A short story on the Battle of Britain that was originally posted here on the 18 Feb 2001.
The Battle of Britain is frequently also regarded as the first major turning point of the war, when the allied forces finally had a turn of the tide against the onslaught of German invasion forces in Europe. Hitler had more or less gobbled up a huge chunk of Europe- including Holland, Belgium, Czechoslovakia, Poland and France- and was finally facing Great Britain on the shores of France, his old adversary. Great Britain is separated from the main continent of Europe by a channel, and Hitler knew that in order for the island to be invaded, the Royal Air Force would have to be defeated by the German Air Force, the Luftwaffe.
And so it went; for the next 3 months, the very brave British fighter pilots flew against the very skilled bomber and fighter pilots from the Luftwaffe in a violent battle for the skies; dozens and on occasion hundreds of planes from both sides were lost daily, many of their pilots killed as well.
Contrary to conventional wisdom, the Royal Air Force in reality came very close to losing this air war. In simple terms, it was a war of attrition, but the Luftwaffe had more planes and pilots. The Brits were losing more pilots than could be replaced, and at the last juncture in August 1940, Britain had more planes coming out from the production than pilots to fly them. Britain needed a breather and for its pilots and airfields to recuperate- and this came right in the form of a tremendous blunder made by a couple of German pilots from a otherwise normally very professional Luftwaffe. On a routine bombing mission, German bombers sent to hit military targets in Rochester got quite lost, and by mistake dropped their bombs on civilian targets in London instead.
Now, up till this time, both sides had an implicit understanding that civilian cities would not be targeted. But when the bombs hit London- and in reality did very little damage- Sir Winston Churchill (the Prime Minister of Great Britain) immediately sent his bombers to hit Berlin in return. He had been waiting for exactly such an excuse.
Again, the raid on Berlin in reality did very little damage, but Hitler was furious at this British effrontery! He had, after all, boasted to the German people that no Germany city would ever be bombed. And in a critical decision (and a major strategic blunder), he let his vengeful instincts got the better of him. Just at the point when the Royal Air Force was to be broken, he demanded that the Luftwaffe immediately switch targets from air fields to civilian cities instead- and unwittingly relieving the Royal Air Force from the immense pressure it had been under. Thousands of civilian lives were subsequently lost in the bombing of London, but the RAF could recuperate, and it slower grew back to strength- finally defeating the Luftwaffe.

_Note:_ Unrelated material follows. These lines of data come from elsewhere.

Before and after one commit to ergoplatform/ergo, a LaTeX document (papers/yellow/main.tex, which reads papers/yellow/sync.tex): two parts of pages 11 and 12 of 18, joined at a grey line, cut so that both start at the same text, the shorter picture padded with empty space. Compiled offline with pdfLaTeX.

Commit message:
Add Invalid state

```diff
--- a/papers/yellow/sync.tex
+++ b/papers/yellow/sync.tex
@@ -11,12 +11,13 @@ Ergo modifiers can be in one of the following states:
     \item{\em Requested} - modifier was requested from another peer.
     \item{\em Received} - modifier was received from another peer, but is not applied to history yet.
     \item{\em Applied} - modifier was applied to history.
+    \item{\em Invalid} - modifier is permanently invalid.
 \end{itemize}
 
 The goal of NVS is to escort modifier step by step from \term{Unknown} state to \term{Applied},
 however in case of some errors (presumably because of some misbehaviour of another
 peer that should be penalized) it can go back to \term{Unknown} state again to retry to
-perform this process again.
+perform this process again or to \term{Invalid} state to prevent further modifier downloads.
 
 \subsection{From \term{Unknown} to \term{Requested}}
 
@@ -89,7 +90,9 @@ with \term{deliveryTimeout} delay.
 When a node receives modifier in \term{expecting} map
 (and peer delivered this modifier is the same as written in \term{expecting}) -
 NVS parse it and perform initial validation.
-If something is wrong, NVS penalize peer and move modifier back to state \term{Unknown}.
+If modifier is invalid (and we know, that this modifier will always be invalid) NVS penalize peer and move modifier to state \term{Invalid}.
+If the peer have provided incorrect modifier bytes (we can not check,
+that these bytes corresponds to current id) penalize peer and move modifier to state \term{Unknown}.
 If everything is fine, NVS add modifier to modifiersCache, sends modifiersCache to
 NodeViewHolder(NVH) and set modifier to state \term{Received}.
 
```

Had Great Britain lost this crucial battle for the skies, our history would had been very different. Germany would most likely had been able to successfully invade the island, and the United States may never had been able to stage the Normandy landings, necessary to free Europe from the Germany occupation armies.